Far fewer women are venturing out into the streets now, compared to just a few days ago. Those who do brave the outside world tend to be dressed more conservatively than before, their faces often covered with niqabs, or veils.
“I’m thinking about my future, my daughters, what will happened to them if they kill me — two daughters without a mother,” one woman told CNN.
The woman, who CNN is not naming for security reasons, has worked for a number of international NGOs. She said she has spent days desperately pleading with them for help, but none has responded.
“It is not easy … having more than 10 years experience of working with international [organizations] and not one of them helped me,” she said.
The fear is all encompassing
For one clothing store in central Kabul, the Taliban takeover has meant a boost for business; Its owner told CNN he has sold many burqas in recent days.
The garment covers the body from head to toe, with a mesh panel over the eyes. It was mandatory attire for women when the Taliban last ruled in Afghanistan in the 1990s.
The shopkeeper said his customers — largely men — are frightened and are buying them for their wives, daughters and other women in their lives because they feel that from now on, wearing a burqa may be the only way for them to stay safe on the streets.
This is the tense reality of life in Kabul now.
For now, the Taliban is insisting that life should go on as normal, telling government workers to come back to work.
The group’s leaders insist that there is no danger to the “property, honor and life” of Afghan citizens, and they have told their fighters not to enter people’s homes or confiscate their cars.
Promises alone are not enough to assuage people’s concerns, however.
The heavily-armed Taliban fighters patrolling Kabul city center may not be imposing harsh rules on people’s lives yet, but the fear that this could change at any minute is all encompassing.
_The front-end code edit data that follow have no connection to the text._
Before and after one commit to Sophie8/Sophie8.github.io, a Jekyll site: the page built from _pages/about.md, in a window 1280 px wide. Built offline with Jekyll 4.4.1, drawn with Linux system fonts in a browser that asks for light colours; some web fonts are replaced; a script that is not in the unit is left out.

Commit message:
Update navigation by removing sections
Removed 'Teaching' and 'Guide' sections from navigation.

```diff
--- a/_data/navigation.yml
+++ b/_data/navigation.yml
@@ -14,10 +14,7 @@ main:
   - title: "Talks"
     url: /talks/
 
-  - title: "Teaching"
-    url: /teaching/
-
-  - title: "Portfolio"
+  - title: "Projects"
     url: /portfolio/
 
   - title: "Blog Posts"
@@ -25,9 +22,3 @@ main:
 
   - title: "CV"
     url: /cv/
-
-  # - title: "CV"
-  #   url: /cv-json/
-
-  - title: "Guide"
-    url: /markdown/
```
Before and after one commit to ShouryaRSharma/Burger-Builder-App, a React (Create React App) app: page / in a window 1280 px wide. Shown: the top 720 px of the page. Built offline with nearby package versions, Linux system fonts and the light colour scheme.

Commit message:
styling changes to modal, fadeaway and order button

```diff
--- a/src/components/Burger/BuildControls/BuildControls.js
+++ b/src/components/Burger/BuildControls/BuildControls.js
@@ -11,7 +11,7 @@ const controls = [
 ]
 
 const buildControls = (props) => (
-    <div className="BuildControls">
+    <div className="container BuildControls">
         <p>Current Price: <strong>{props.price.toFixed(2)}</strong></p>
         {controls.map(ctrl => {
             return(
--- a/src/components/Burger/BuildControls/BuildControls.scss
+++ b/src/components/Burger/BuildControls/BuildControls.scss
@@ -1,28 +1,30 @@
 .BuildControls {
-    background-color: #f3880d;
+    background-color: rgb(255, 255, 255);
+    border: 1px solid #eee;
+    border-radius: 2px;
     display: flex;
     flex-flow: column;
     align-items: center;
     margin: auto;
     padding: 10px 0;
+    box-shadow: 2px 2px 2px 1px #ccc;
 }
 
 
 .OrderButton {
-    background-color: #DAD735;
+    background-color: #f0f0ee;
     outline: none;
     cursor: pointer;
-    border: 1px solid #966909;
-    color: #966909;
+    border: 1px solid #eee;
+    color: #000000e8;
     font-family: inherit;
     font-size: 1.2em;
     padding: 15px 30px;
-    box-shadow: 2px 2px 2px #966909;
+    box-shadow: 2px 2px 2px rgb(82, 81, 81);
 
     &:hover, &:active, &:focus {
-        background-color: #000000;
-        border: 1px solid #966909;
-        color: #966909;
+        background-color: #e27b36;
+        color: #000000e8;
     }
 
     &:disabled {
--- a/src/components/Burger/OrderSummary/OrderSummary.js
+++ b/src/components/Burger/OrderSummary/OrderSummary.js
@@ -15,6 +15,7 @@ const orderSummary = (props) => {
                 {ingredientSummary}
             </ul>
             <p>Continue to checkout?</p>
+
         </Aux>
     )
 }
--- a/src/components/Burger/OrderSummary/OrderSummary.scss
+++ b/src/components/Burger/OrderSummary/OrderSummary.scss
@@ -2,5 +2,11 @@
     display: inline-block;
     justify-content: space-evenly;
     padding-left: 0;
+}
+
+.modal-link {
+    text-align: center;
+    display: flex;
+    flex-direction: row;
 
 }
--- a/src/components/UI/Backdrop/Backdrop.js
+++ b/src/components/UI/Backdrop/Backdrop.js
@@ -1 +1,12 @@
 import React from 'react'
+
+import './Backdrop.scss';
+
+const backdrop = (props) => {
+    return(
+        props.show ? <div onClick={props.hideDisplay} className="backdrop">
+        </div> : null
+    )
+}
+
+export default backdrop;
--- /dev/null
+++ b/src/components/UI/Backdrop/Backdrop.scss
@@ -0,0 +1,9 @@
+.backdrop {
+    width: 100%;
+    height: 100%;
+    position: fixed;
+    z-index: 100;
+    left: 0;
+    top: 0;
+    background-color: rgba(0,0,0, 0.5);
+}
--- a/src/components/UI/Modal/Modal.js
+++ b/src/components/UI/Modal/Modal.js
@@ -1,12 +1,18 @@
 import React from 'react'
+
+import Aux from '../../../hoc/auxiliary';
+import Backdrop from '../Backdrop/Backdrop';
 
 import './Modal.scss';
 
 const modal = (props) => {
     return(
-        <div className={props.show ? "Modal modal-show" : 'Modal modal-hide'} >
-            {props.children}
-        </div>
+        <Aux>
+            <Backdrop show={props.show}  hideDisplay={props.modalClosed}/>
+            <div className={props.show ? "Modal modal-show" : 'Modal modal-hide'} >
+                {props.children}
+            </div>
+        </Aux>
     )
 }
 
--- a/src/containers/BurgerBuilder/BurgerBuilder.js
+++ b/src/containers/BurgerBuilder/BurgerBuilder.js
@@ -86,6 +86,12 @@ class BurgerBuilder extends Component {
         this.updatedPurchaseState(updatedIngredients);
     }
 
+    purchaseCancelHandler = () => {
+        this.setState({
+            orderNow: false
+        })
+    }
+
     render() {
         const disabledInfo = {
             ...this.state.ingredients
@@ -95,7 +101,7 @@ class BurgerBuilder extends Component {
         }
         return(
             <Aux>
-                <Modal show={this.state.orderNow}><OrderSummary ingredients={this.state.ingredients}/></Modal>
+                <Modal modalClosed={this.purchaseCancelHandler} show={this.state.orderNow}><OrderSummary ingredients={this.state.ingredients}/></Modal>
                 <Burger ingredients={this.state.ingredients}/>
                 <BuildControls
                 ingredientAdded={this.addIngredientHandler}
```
CNN’s Clarissa Ward and Brent Swails reported from Kabul, Afghanistan. CNN’s Ivana Kottasová wrote from London.
The Taliban has been in charge of Kabul for 48 hours. Women have already disappeared from the streets